On the Parable of the Sower

Jesus seemed to have a confidence in his preaching that I probably shouldn’t emulate: “if you don’t understand what I’m talking about, it’s because you’re predetermined to be unspiritual.” Riiight. I’ll try it one day and let you know how well it goes over.

Jesus has a lot of work to do in teaching us to see our world and ourselves as God does, and he uses stories to get the point across. He often presented to people very commonplace dilemmas, but with unexpected twists. He leads us to ask, “who am I in this story?”

When his disciples asked about the stories, Jesus told them that they reveal “the secret of the Kingdom of God,” what the rule of Yahweh looks like when ordinary men and women enter into it. Jesus identified himself by word and deed as the Jewish messiah, so was developing quite a following of folks who expected the immanent reign of God. We have to understand, however, that in this culture, entering the reign of God was something one did with a big knife: Isaiah called Messiah a mighty warrior, and there was plenty of war to be made. Israel was under foreign domination, and the Pharisees were always struggling to maintain the integrity of Jewishness in a sea of Gentile idolatry.

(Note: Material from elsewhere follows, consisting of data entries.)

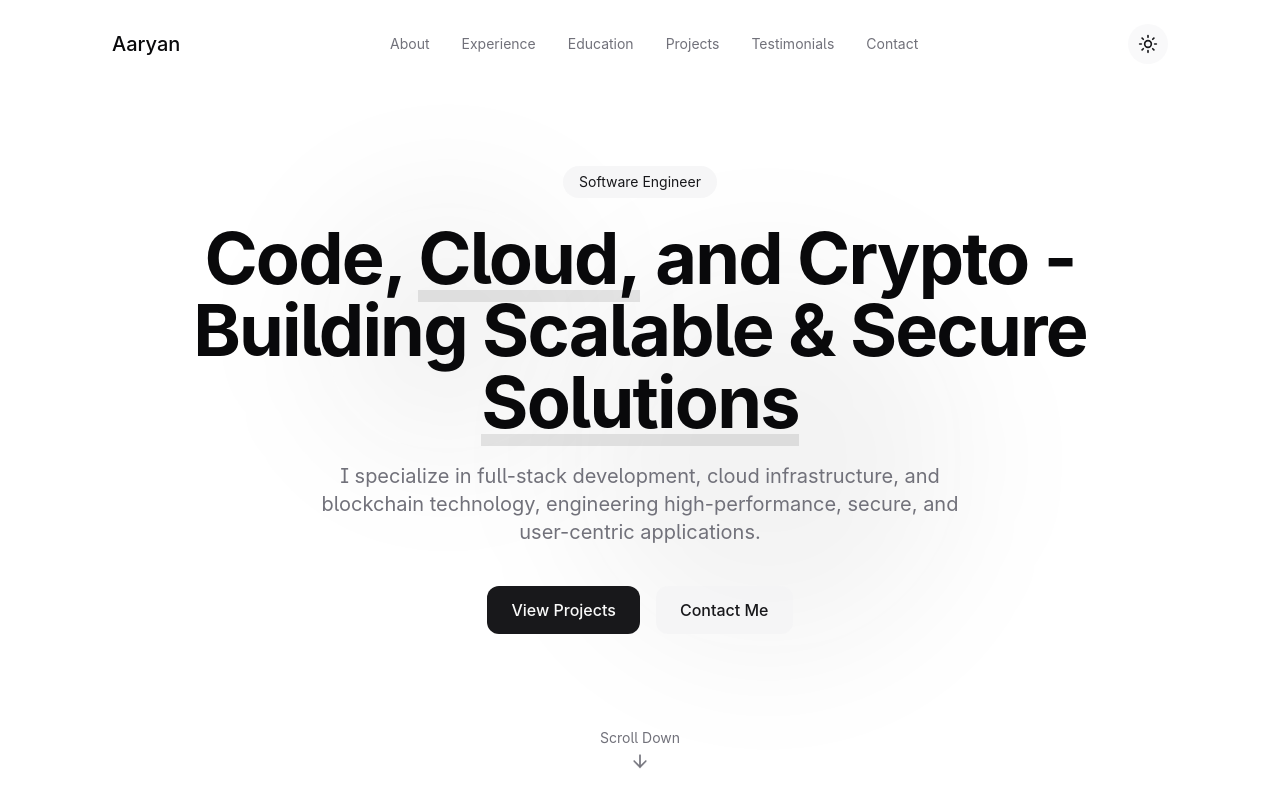
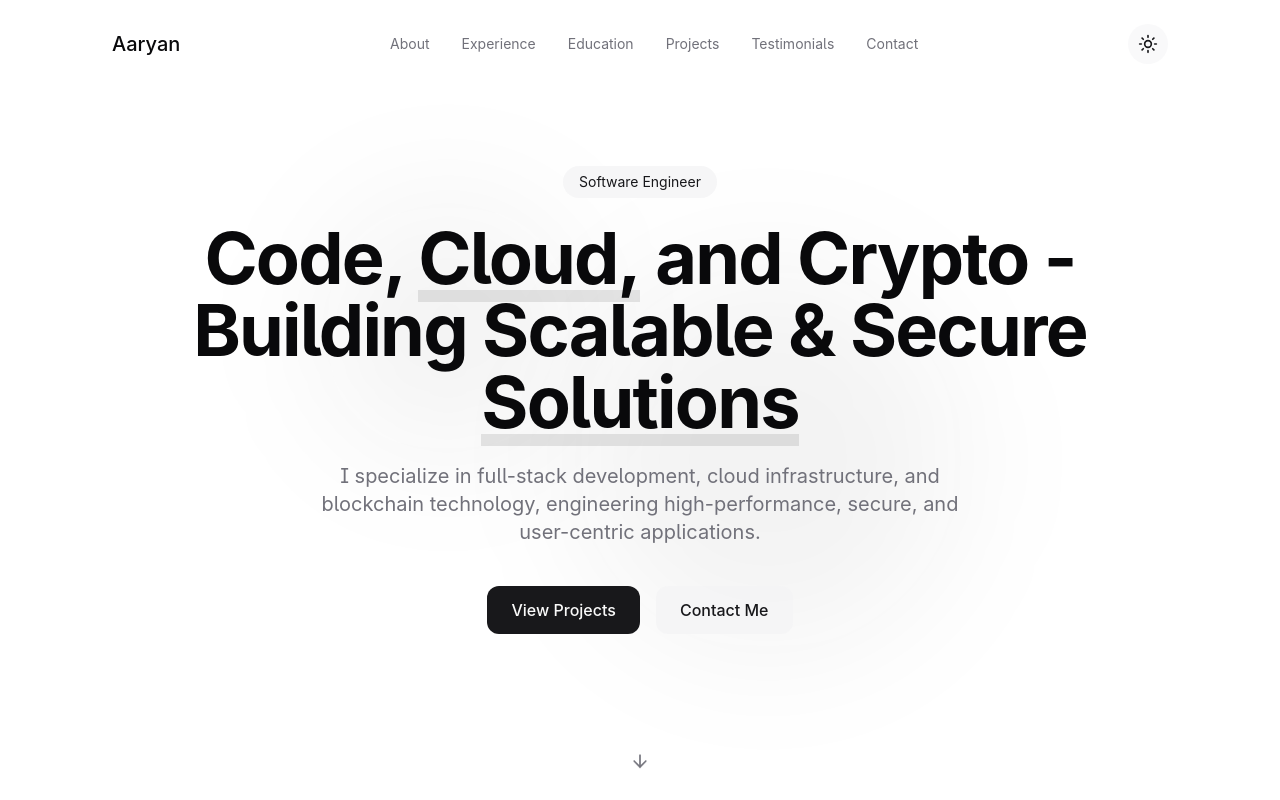
Before and after one commit to aaryanpraveen16/aaryan-praveen, a React (Vite) app: page / in a window 1280 px wide. Shown: the top 800 px of the page. Built offline with nearby package versions, Linux system fonts and the light colour scheme.

Commit message:
Remove scroll down text
The scroll down text was removed, leaving only the arrow.

```diff
--- a/src/components/Education.tsx
+++ b/src/components/Education.tsx
@@ -89,10 +89,10 @@ const Education = () => {
                       ))}
                     </div>
 
-                    {'thesis' in edu && edu.thesis && (
+                    {('thesis' in edu && edu.thesis) && (
                       <div className="mt-6 pt-6 border-t border-border">
                         <h4 className="font-semibold mb-2">Thesis</h4>
-                        <p className="text-sm text-muted-foreground">{edu.thesis}</p>
+                        <p className="text-sm text-muted-foreground">{edu.thesis as React.ReactNode}</p>
                       </div>
                     )}
 
--- a/src/components/Hero.tsx
+++ b/src/components/Hero.tsx
@@ -1,4 +1,3 @@
-
 import { useParallax } from '@/lib/animations';
 import { ArrowDown } from 'lucide-react';
 import { useRef, useEffect, useState } from 'react';
@@ -11,7 +10,6 @@ const Hero = () => {
   const [animationComplete, setAnimationComplete] = useState(false);
 
   useEffect(() => {
-    // Animation for hero elements on load
     if (animationComplete) {
       const timers: NodeJS.Timeout[] = [];
 
@@ -32,10 +30,8 @@ const Hero = () => {
   }, [animationComplete]);
 
   const handleTypingComplete = () => {
-    // Delay before minimizing
     setTimeout(() => {
       setShowName(false);
-      // Delay before showing the rest of the content
       setTimeout(() => {
         setAnimationComplete(true);
       }, 500);
@@ -48,7 +44,6 @@ const Hero = () => {
       ref={heroRef}
       className="relative min-h-screen flex items-center justify-center overflow-hidden"
     >
-      {/* Background Shapes */}
       <div className="absolute inset-0 -z-10">
         <div
           className="absolute top-1/4 left-1/4 w-64 h-64 rounded-full bg-primary/5 dark:bg-primary/10 filter blur-3xl"
@@ -110,9 +105,8 @@ const Hero = () => {
 
       <a
         href="#about"
-        className={`absolute bottom-6 left-1/2 transform -translate-x-1/2 flex flex-col items-center text-muted-foreground hover:text-foreground transition-colors ${animationComplete ? '' : 'hidden'}`}
+        className={`absolute bottom-6 left-1/2 transform -translate-x-1/2 flex items-center justify-center text-muted-foreground hover:text-foreground transition-colors ${animationComplete ? '' : 'hidden'}`}
       >
-        <span className="text-sm mb-2">Scroll Down</span>
         <ArrowDown className="w-5 h-5 animate-bounce" />
       </a>
     </section>
```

But Jesus doesn’t tell them of battle and destruction at this moment. He tells them about a farmer, haphazardly throwing away seed. Not meticulously planting each one, apparently even plowing. He just throws it out everywhere and waits to see what happens. The kingdom is coming, but not through the immediate vindication of Israel, but by the transformation of lives. The poor hear good news, broken hearts are bound and prisoners are released from darkness. A Roman centurion’s servant is healed, a little girl is raised from the dead, and demons vacate the oppressed spirit of Mary Magdalene.

This is what grows up all around us when the Word finds good ground. As we journey deeper into the Lenten season, deeply aware of our own mortality and fragility, we ask, how do we receive the word? Do we live our lives in a listening way, putting down roots when the Word comes down to us? Do we lose ourselves in the addictions of media and materialism, allowing the Evil One to steal away what we’ve been given? Does our desire for comfort choke our growth into vulnerability before the Lord and obedience to his call?

Dust we are, and to dust we will return. We come before the Lord of the universe with ashes on our foreheads, dirty hands that cradle too many regrets to name, and fearful hearts that harbor deep brokenness. But that’s alright. He, in Himself, is enough for us. We come to his table to receive the bread of heaven and the cup of salvation, trusting that he will impart his wholeness to us. Nothing else will satisfy. Nothing else will heal us. We wait, together, in the stillness, in the dark, for his word of compassion and healing. This altar is set up in the darkest parts of us, where shame, guilt, and our continual inability to “get it together” remain the core values of who we are. Lord Jesus, meet us here.

His word will heal us and set us free. This will not be a matter of immediate, whiz-bang “name it and claim it” prosperity gospel rubbish, but a process that will flow out of his commitment to us, and ours to him. We have re-order our lives so to be “good ground” to receive the love that he throws around like great bags of seed.

No comments: